** EXERCISE INSTRUCTIONS **
When a line below holds the string "GoogleSheets", show that line.

(Stored entries)
Segment Open

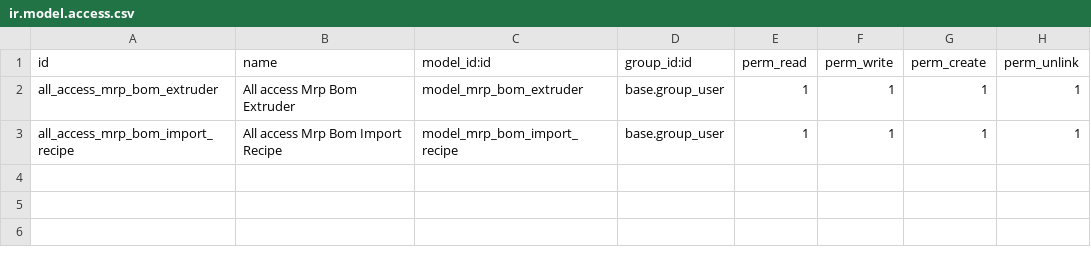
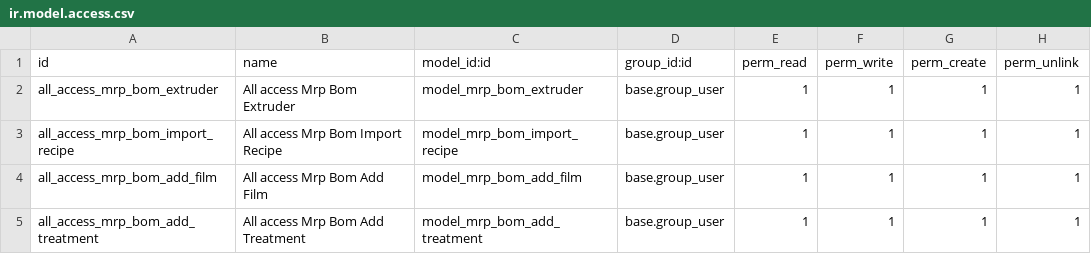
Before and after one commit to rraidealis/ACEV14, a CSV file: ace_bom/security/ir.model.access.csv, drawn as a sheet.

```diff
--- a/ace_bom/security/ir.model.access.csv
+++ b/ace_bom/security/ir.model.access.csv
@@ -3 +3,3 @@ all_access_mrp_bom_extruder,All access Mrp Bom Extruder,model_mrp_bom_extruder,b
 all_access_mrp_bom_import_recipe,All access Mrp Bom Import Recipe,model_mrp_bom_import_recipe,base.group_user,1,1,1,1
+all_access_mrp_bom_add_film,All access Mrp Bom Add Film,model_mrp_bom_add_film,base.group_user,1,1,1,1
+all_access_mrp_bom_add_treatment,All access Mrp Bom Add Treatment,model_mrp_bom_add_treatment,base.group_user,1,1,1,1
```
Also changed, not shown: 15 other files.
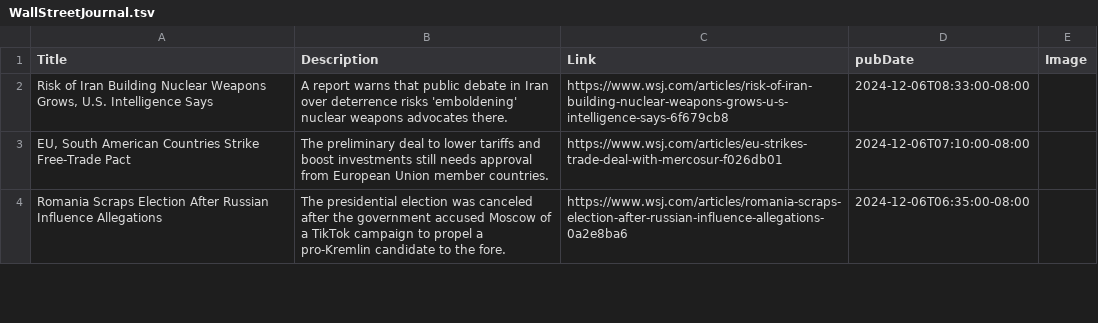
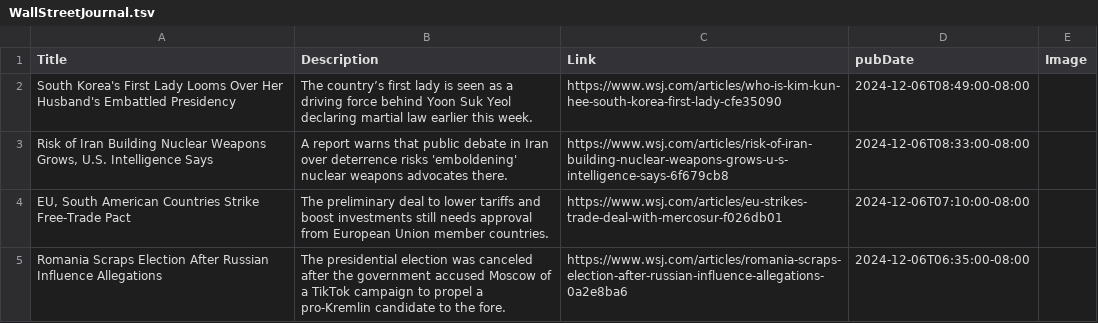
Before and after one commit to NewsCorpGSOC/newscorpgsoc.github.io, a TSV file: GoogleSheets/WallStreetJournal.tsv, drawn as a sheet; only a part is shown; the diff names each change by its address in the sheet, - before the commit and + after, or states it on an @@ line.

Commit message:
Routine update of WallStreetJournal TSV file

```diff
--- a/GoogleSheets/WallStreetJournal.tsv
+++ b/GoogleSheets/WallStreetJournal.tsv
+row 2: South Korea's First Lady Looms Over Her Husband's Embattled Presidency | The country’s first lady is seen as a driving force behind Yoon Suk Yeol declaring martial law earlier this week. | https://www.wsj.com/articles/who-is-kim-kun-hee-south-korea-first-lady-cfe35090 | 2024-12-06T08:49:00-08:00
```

Segment Closed

** SOLUTION TO THIS EXERCISE **
Before and after one commit to NewsCorpGSOC/newscorpgsoc.github.io, a TSV file: GoogleSheets/WallStreetJournal.tsv, drawn as a sheet; only a part is shown; the diff names each change by its address in the sheet, - before the commit and + after, or states it on an @@ line.
--- a/GoogleSheets/WallStreetJournal.tsv
+++ b/GoogleSheets/WallStreetJournal.tsv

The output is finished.